Last week we started a new history feature called Obscure Pittsburgh Pirates. This feature will be a regular article on our upcoming Pittsburgh Baseball History site. The first player we highlighted was infielder George Grantham, who is one of the most underrated players in franchise history.
The definition of obscure for baseball players changes with time. We won’t be featuring anyone from the last 15 years or so, even if they played just a few games. There won’t be any star or semi-star players from the 1990-92 playoff teams because most people here either saw them play or heard their names at some point. An obscure player from the 1960s or 1970s could have had 2-3 good seasons with the team. If you go back into the pre-World War II era of baseball, we could highlight almost anyone who isn’t in the Hall of Fame, though there are exceptions. Basically, the older the player, the more they could play and still be considered obscure.
Today’s featured player was so obscure that people were using his name at one point and didn’t even know it.

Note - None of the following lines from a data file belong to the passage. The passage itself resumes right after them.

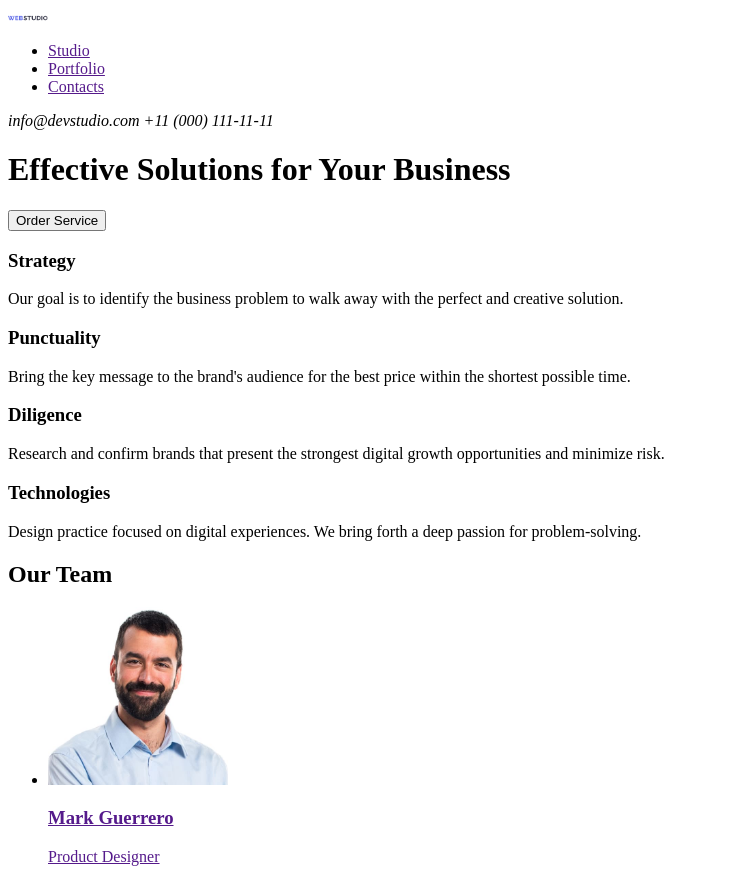
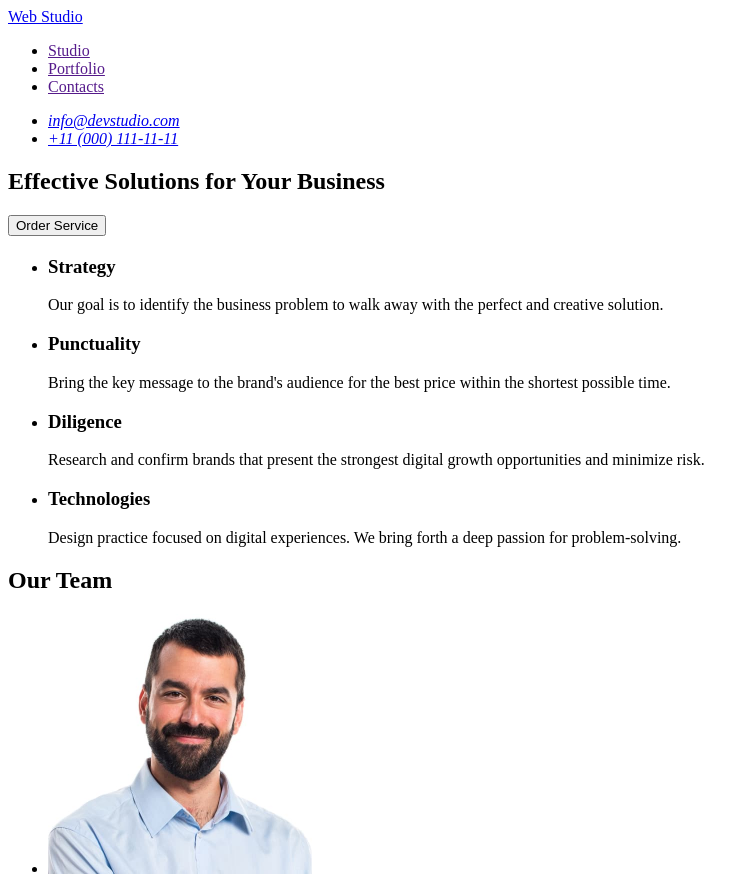
Before and after one commit to NataliyaHr/goit-markup-hw-01, a plain HTML site: page index.html in a window 1280 px wide. Shown: the top 877 px of the page, without its empty margins (0-754 px from the left). Drawn offline with Linux system fonts and the light colour scheme.

Commit message:
add index file

```diff
--- a/index.html
+++ b/index.html
@@ -9,10 +9,9 @@
 
 <body>
     <header>
-        <a href="/images/Logohead.png">
-            <img src="/images/Logohead.png" alt="Web Studio" width="40">
+        <nav>
+            <a href="./index.html"> Web Studio
             </a>
-        <nav>
             <ul>
                 <li><a href="">Studio</a></li>
                 <li><a href="">Portfolio</a></li>
@@ -20,69 +19,80 @@
             </ul>
         </nav>
         <address>
-            info@devstudio.com
-            +11 (000) 111-11-11
+            <ul>
+                <li>
+                    <a href="mailto:info@devstudio.com">info@devstudio.com</a>
+                </li>
+                <li>
+                    <a href="tel:+110001111111">+11 (000) 111-11-11</a>
+                </li>
+            </ul>
         </address>
+
     </header>
     <!-- Content -->
     <main>
+        <section>
             <h1>Effective Solutions for Your Business</h1>
             <button type="button">Order Service</button>
-        <section>
-            <h3>Strategy</h3>
-            <p>Our goal is to identify the business
-                problem to walk away with the perfect and creative solution.</p>
         </section>
         <section>
+            <h2> </h2>
+            <ul>
+                <li>
+                    <h3>Strategy</h3>
+                    <p>Our goal is to identify the business problem to walk away with the perfect and creative solution.
+                    </p>
+                </li>
+                <li>
                     <h3>Punctuality</h3>
-            <p>Bring the key message to the brand's audience for the best price within the shortest possible time.</p>
+                    <p>Bring the key message to the brand's audience for the best price within the shortest possible
+                        time.</p>
+                </li>
+                <li>
+                    <h3>Diligence</h3>
+                    <p>Research and confirm brands that present the strongest digital growth opportunities and minimize
+                        risk.</p>
+                </li>
+                <li>
+                    <h3>Technologies</h3>
+                    <p>Design practice focused on digital experiences. We bring forth a deep passion for
+                        problem-solving.</p>
+                </li>
+            </ul>
         </section>
         <section>
-            <h3>Diligence</h3>
-            <p>Research and confirm brands that present the strongest digital growth opportunities and minimize risk.
-            </p>
-        </section>
-        <section>
-            <h3>Technologies</h3>
-            <p>Design practice focused on digital experiences. We bring forth a deep passion for problem-solving.</p>
-        </section>
-        <!--Our team-->
             <h2>Our Team</h2>
             <ul>
                 <li>
-                <a href="">
-                    <img src="images/imgmark.jpeg" alt="Mark Guerrero" width="180">
+                    <img src="images/imgmark.jpeg" alt="Mark Guerrero" width="264">
                     <h3>Mark Guerrero</h3>
                     <p>Product Designer</p>
-                </a>
                 </li>
                 <li>
-                <a href="">
-                    <img src="images/imgtom.jpeg" alt="Tom Ford" width="180">
+                    <img src="images/imgtom.jpeg" alt="Tom Ford" width="264">
                     <h3>Tom Ford</h3>
                     <p>Frontend Developer</p>
-                </a>
                 </li>
                 <li>
-                <a href="">
-                    <img src="images/imgcamilla.jpeg" alt="Camilla Garcia" width="180">
+                    <img src="images/imgcamilla.jpeg" alt="Camilla Garcia" width="264">
                     <h3>Camilla Garcia</h3>
                     <p>Marketing</p>
-                </a>
                 </li>
                 <li>
-                <a href="">
-                    <img src="images/imgdaniel.jpeg" alt="Daniel Wilson" width="180">
+                    <img src="images/imgdaniel.jpeg" alt="Daniel Wilson" width="264">
                     <h3>Daniel Wilson</h3>
                     <p>Ul Designer</p>
-                </a>
                 </li>
             </ul>
+        </section>
     </main>
     <footer>
-        <a href="/images/Logohead.png">
-            <img src="/images/Logohead.png" alt="Web Studio" width="40">
+        <a href="./index.html"> Web Studio
         </a>
+        <p>Increase the flow of customers and <br> sales for your business with digital marketing <br> & growth
+            solutions.</p>
+        <br>
     </footer>
 </body>
 
```
Also changed, not shown: images/Logohead.png (deleted), 1 other file. Lines whose indentation alone changed are shown as unchanged.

Back in 2015, the Pirates acquired pitcher Joe Blanton at the trade deadline and he pitched great in some big spots. He had a 1.57 ERA in 34.1 innings to help the Pirates to 98 wins. During his stretch of success, I saw the name “Cy Blanton” thrown on him in an obvious hat tip to the great Cy Young and the award named after him. The problem at the time was that almost no one knew that Cy Blanton was a real pitcher for the Pirates at one time and he was actually quite good.
I’m going to take some blame for the original Cy Blanton being obscure. While I mentioned last week that my 11 tweets about George Grantham all received very little notice, I have never posted a tweet about Cy Blanton. On our Facebook history page, I’ve apparently only mentioned him twice. He’s overshadowed on his birthday by Jason Thompson, who most people here should know already. Blanton has been mentioned on this site a few times, but except for 2012 when I was adding bios of old Pirates on this site, the rest of the mentions only consist of a paragraph on his birthday. Not enough for someone who had a decent run with the Pirates.
Darrel Elijah “Cy” Blanton made his Major League debut with the Pirates at the end of the 1934 season at 26 years old. He pitched one game, allowing three runs over eight innings.
He earned a spot with the team at the start of 1935 and put together one of the best pitching seasons in team history. It began with a one-hitter against the St Louis Cardinals in his season debut. He walked a batter in the first, allowed a second inning single and then the only other runners reached on errors.
Blanton led National League pitchers with a 7.2 WAR that season, thanks to a league leading 2.58 ERA in 254.1 innings. He led the league with a 1.08 WHIP and four shutouts. He finished with an 18-13 record. He is one of only seven players in team history to lead the league in WAR for pitchers.
In 1936, he had a 3.51 ERA in 235.2 innings and again led the league in shutouts. Despite an ERA above league average, and the fact that he played for a team that finished 14 games over the .500 mark, Blanton finished with a tough luck 13-15 record that season.
The 1937 season saw him post a 3.30 ERA in 242.2 innings and earn a selection to the All-Star game, where he followed Hall of Famers Dizzy Dean and Carl Hubbell for the NL squad. Blanton had a 14-12 record and led the league with 34 starts. He threw four shutouts for the third straight season, though this time he didn’t lead the league.
The Pirates were contenders throughout the 1938 season, one that would have been heartbreaking to live though, as they held a 3.5 game lead with ten games left. Blanton saw a slight decline in his stats, which would continue into the following years. He went 11-7, 3.70 in 172.2 innings.
A sore arm in 1939 spelled the end of his time in Pittsburgh. Blanton made six starts and four relief appearances that season, posting a 4.29 ERA in 42 innings. He began 1940 in the minors before being released. Blanton signed with the Philadelphia Phillies and ended up making the All-Star team in 1941, then he was done in the majors by the following May. Sadly, Blanton passed away just three years later at age 37, shortly after failing a physical to enlist during WWII.
His Pirates career saw him go 58-51, 3.28 in 955.1 innings. He completed 63 of his 129 starts.
John started working at Pirates Prospects in 2009, but his connection to the Pittsburgh Pirates started exactly 100 years earlier when Dots Miller debuted for the 1909 World Series champions. John was born in Kearny, NJ, two blocks from the house where Dots Miller grew up. From that hometown hero connection came a love of Pirates history, as well as the sport of baseball.
When he didn't make it as a lefty pitcher with an 80+ MPH fastball and a slider that needed work, John turned to covering the game, eventually focusing in on the prospects side, where his interest was pushed by the big league team being below .500 for so long. John has covered the minors in some form since the 2002 season, and leads the draft and international coverage on Pirates Prospects. He writes daily on Pittsburgh Baseball History, when he's not covering the entire system daily throughout the entire year on Pirates Prospects.